Baker & Taylor Providing a dramatic portrait of American manners and mores during the 1920s and 1930s, a collection of ten stories probes the false security of wealth, the emotional sterility fostered by technology, and the fragile nature of human existence. Reprint. 15,000 first printing.
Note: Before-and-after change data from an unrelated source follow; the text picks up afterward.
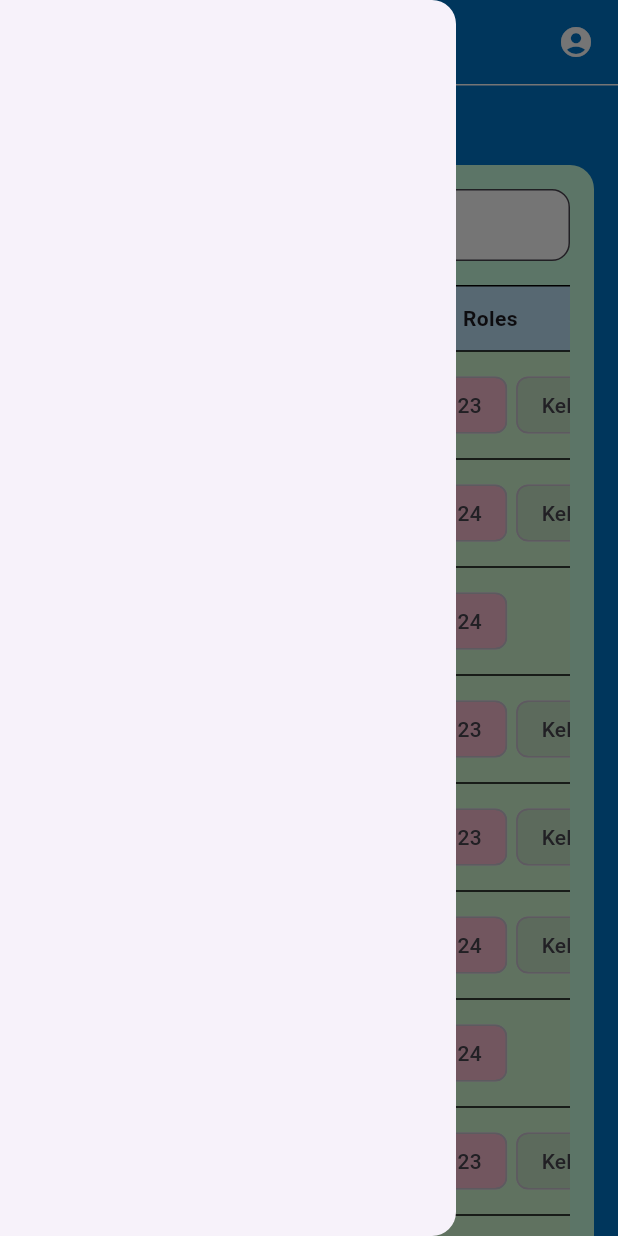
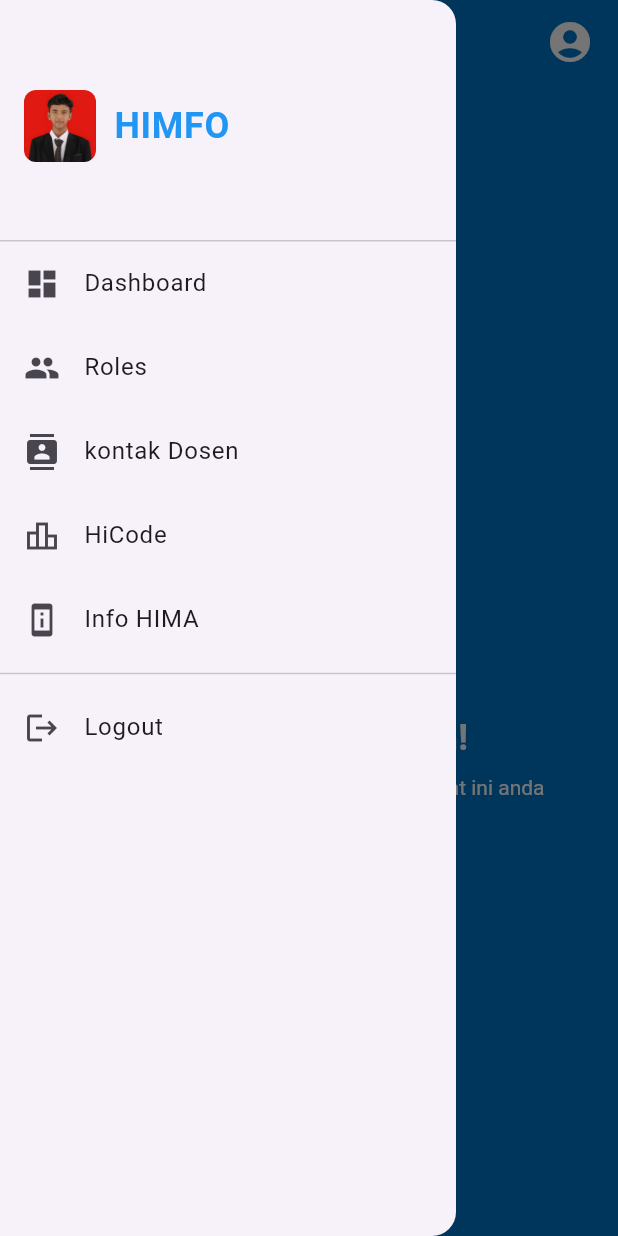
Before and after one commit to RnD-HIMTIKA/himtika-mobile-information, a Flutter app: the screen it shows after launch, with the side drawer open, on a phone screen of 412 x 824 dp. Run offline on Flutter 3.47's test engine with Material 3 defaults, Android fonts, the phone set to English and light mode, and no system bars; our stand-ins replace equatable, flutter_bloc, supabase_flutter; accounts and stored records are empty.

Commit message:
membuat pages siderbar, dashboard dan memperbaiki serta menambahkan animasi di pages roles

```diff
--- /dev/null
+++ b/lib/features/AdminPanel/presentation/pages/dashboard.dart
@@ -0,0 +1,78 @@
+import 'package:flutter/material.dart';
+import 'sidebar.dart';
+
+class Dashboard extends StatefulWidget {
+  const Dashboard({super.key});
+
+  @override
+  State<Dashboard> createState() => _DashboardState();
+}
+
+class _DashboardState extends State<Dashboard> {
+  String userName = 'Ferdi Yansah';
+  String userRole = 'RnD';
+
+  @override
+  Widget build(BuildContext context) {
+    return Scaffold(
+      backgroundColor: const Color(0xFF0175C8),
+      drawer: const Sidebar(),
+      appBar: AppBar(
+        backgroundColor: const Color(0xFF0175C8),
+        foregroundColor: Colors.white,
+        centerTitle: true,
+        title: const Text('Dashboard'),
+        actions: const [
+          Padding(
+            padding: EdgeInsets.only(right: 16),
+            child: Icon(Icons.account_circle, size: 32),
+          ),
+        ],
+      ),
+      body: Center(
+        child: SingleChildScrollView(
+          padding: const EdgeInsets.all(24),
+          child: Column(
+            mainAxisAlignment: MainAxisAlignment.center,
+            children: [
+              const CircleAvatar(
+                radius: 60,
+                backgroundColor: Colors.white,
+                child: Icon(Icons.person, size: 64, color: Colors.black45),
+              ),
+              const SizedBox(height: 24),
+              Text(
+                'Halo, $userName!',
+                style: const TextStyle(
+                  fontSize: 24,
+                  color: Colors.white,
+                  fontWeight: FontWeight.bold,
+                ),
+              ),
+              const SizedBox(height: 8),
+              RichText(
+                textAlign: TextAlign.center,
+                text: TextSpan(
+                  style: const TextStyle(color: Colors.white, fontSize: 14),
+                  children: [
+                    const TextSpan(text: 'Selamat datang di '),
+                    const TextSpan(
+                      text: 'Dashboard Admin',
+                      style: TextStyle(fontWeight: FontWeight.bold),
+                    ),
+                    const TextSpan(text: ', saat ini anda memiliki roles '),
+                    TextSpan(
+                      text: '$userRole!',
+                      style: const TextStyle(
+                          fontWeight: FontWeight.bold, color: Colors.white),
+                    ),
+                  ],
+                ),
+              ),
+            ],
+          ),
+        ),
+      ),
+    );
+  }
+}
--- a/lib/features/AdminPanel/presentation/pages/roles_page.dart
+++ b/lib/features/AdminPanel/presentation/pages/roles_page.dart
@@ -1,4 +1,5 @@
 import 'package:flutter/material.dart';
+import 'sidebar.dart';
 
 class RolesPage extends StatefulWidget {
   const RolesPage({super.key});
@@ -7,17 +8,43 @@ class RolesPage extends StatefulWidget {
   State<RolesPage> createState() => _RolesPageState();
 }
 
-class _RolesPageState extends State<RolesPage> {
+class _RolesPageState extends State<RolesPage> with SingleTickerProviderStateMixin {
+  late AnimationController _controller;
+  late Animation<double> _fade;
+
+  @override
+  void initState() {
+    super.initState();
+    _controller = AnimationController(
+      vsync: this,
+      duration: const Duration(milliseconds: 600),
+    );
+
+    _fade = CurvedAnimation(
+      parent: _controller,
+      curve: Curves.easeIn,
+    );
+
+    _controller.forward();
+  }
+
+  @override
+  void dispose() {
+    _controller.dispose();
+    super.dispose();
+  }
+
+
   String searchQuery = '';
 
   // Dummy data
-  final List<Map<String, dynamic>> dummyRoles = List.generate(10, (index) {
+  final List<Map<String, dynamic>> dummyRoles = List.generate(5, (index) {
     final usernames = ['Mishiee', 'Adriane', 'Pierro', 'Panjul', 'Menrey'];
     final roleGroups = [
       ['Angkatan 23', 'Kelas E'],
-      ['Angkatan 24', 'Kelas F', 'Sekretaris'],
-      ['Angkatan 24'],
-      ['Angkatan 23', 'Kelas F'],
+      ['Angkatan 24', 'Kelas F', 'Sekretaris', 'Sekpel'],
+      ['Angkatan 24', 'Kelas A'],
+      ['Angkatan 23', 'Kelas B'],
     ];
 
     return {
@@ -30,7 +57,7 @@ class _RolesPageState extends State<RolesPage> {
   Widget build(BuildContext context) {
     return Scaffold(
       backgroundColor: const Color(0xFF0175C8),
-      drawer: const Drawer(),
+      drawer: const Sidebar(),
       appBar: AppBar(
         foregroundColor: Colors.white,
         title: const Text('Roles'),
@@ -47,7 +74,9 @@ class _RolesPageState extends State<RolesPage> {
           child: Divider(height: 1, thickness: 1, color: Colors.white),
         ),
       ),
-      body: SingleChildScrollView(
+      body: FadeTransition(
+        opacity: _fade,
+        child: SingleChildScrollView(
           padding: const EdgeInsets.all(16),
           child: Column(
             children: [
@@ -55,6 +84,7 @@ class _RolesPageState extends State<RolesPage> {
               const SizedBox(height: 24),
               _buildRoleSection('General Roles'),
             ],
+          ),
         ),
       ),
     );
@@ -121,7 +151,7 @@ class _RolesPageState extends State<RolesPage> {
         border: TableBorder.all(color: Colors.black),
         columnWidths: const {
           0: FixedColumnWidth(180), // Username
-          1: FixedColumnWidth(230), // Roles
+          1: FixedColumnWidth(350), // Roles
           2: FixedColumnWidth(140), // Action
         },
         defaultVerticalAlignment: TableCellVerticalAlignment.middle,
@@ -159,7 +189,7 @@ class _RolesPageState extends State<RolesPage> {
           // Data Rows
       ...data.map((item) => TableRow(
             decoration:
-                    const BoxDecoration(color: Color(0xFFD2F8D2)), // light green
+                const BoxDecoration(color: Color(0xFFD2F8D2)),
             children: [
               // Username + avatar
               Padding(
--- /dev/null
+++ b/lib/features/AdminPanel/presentation/pages/sidebar.dart
@@ -0,0 +1,100 @@
+import 'package:flutter/material.dart';
+import 'dashboard.dart';
+import 'roles_page.dart';
+
+
+class Sidebar extends StatelessWidget {
+  const Sidebar({super.key});
+
+  @override
+  Widget build(BuildContext context) {
+    return Drawer(
+      child: ListView(
+        padding: EdgeInsets.zero,
+        children: [
+          DrawerHeader(
+            decoration: const BoxDecoration(
+            ),
+            margin: EdgeInsets.zero,
+            child: Row(
+              crossAxisAlignment: CrossAxisAlignment.center,
+              children: [
+                // Logo HIMFO
+                ClipRRect(
+                  borderRadius: BorderRadius.circular(8),
+                  child: Image.asset(
+                    'src/features/AdminPanel/images/himfo.jpg',
+                    width: 48,
+                    height: 48,
+                    fit: BoxFit.cover,
+                  ),
+                ),
+                const SizedBox(width: 12),
+                // Text HIMFO
+                const Flexible(
+                  child: Text(
+                    'HIMFO',
+                    style: TextStyle(
+                      color: Colors.blue,
+                      fontSize: 24,
+                      fontWeight: FontWeight.bold,
+                    ),
+                  ),
+                ),
+              ],
+            ),
+          ),
+          ListTile(
+            leading: const Icon(Icons.dashboard),
+            title: const Text('Dashboard'),
+            onTap: () {
+              Navigator.pushReplacement(
+                context,
+                MaterialPageRoute(builder: (context) => const Dashboard()),
+              );
+            },
+          ),
+          ListTile(
+            leading: const Icon(Icons.people),
+            title: const Text('Roles'),
+            onTap: () {
+              Navigator.pushReplacement(
+                context,
+                MaterialPageRoute(builder: (context) => const RolesPage()),
+              );
+            },
+          ),
+          ListTile(
+            leading: const Icon(Icons.contacts),
+            title: const Text('kontak Dosen'),
+            onTap: () {
+              Navigator.pop(context);
+            },
+          ),
+          ListTile(
+            leading: const Icon(Icons.leaderboard_outlined),
+            title: const Text('HiCode'),
+            onTap: () {
+              Navigator.pop(context);
+            },
+          ),
+          ListTile(
+            leading: const Icon(Icons.perm_device_information),
+            title: const Text('Info HIMA'),
+            onTap: () {
+              Navigator.pop(context);
+            },
+          ),
+          const Divider(),
+          ListTile(
+            leading: const Icon(Icons.logout),
+            title: const Text('Logout'),
+            onTap: () {
+              Navigator.pop(context);
+            },
+          ),
+        ],
+      ),
+    );
+  }
+}
--- a/lib/main.dart
+++ b/lib/main.dart
@@ -1,6 +1,7 @@
 import 'package:flutter/material.dart';
+import 'package:himtika_mobile_information/features/AdminPanel/presentation/pages/dashboard.dart';
 import 'core/supabase_config.dart';
-import 'features/AdminPanel/presentation/pages/roles_page.dart';
+import 'features/AdminPanel/presentation/pages/dashboard.dart';
 
 void main() async {
   WidgetsFlutterBinding.ensureInitialized();
@@ -15,7 +16,7 @@ class MyApp extends StatelessWidget {
   Widget build(BuildContext context) {
     return const MaterialApp(
       title: 'HIMTIKA App',
-      home: const RolesPage(), // Ganti nanti dengan halaman utama aplikasi
+      home: const Dashboard(), // Ganti nanti dengan halaman utama aplikasi
     );
   }
 }
--- a/pubspec.yaml
+++ b/pubspec.yaml
@@ -70,8 +70,8 @@ flutter:
   uses-material-design: true
 
   # To add assets to your application, add an assets section, like this:
-  # assets:
-  #   - images/a_dot_burr.jpeg
+  assets:
+    - src/features/AdminPanel/images/himfo.jpg
   #   - images/a_dot_ham.jpeg
 
   # An image asset can refer to one or more resolution-specific "variants", see
```
Also changed, not shown: src/features/AdminPanel/images/himfo.jpg (added). Lines whose indentation alone changed are shown as unchanged.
Simon and Schuster Written between 1920 and 1937, when F. Scott Fitzgerald was at the height of his creative powers, these ten lyric tales represent some of the author's finest fiction. In them, Fitzgerald creates vivid, timeless characters -- a dissatisfied southern belle seeking adventure in the north; the tragic hero of the title story who lost more than money in the stock market; giddy and dissipated young men and women of the interwar period. From the lazy town of Tarleton, Georgia, to the glittering cosmopolitan centers of New York and Paris, Fitzgerald brings the society of the "Lost Generation" to life in these masterfully crafted gems, showcasing the many gifts of one of our most popular writers.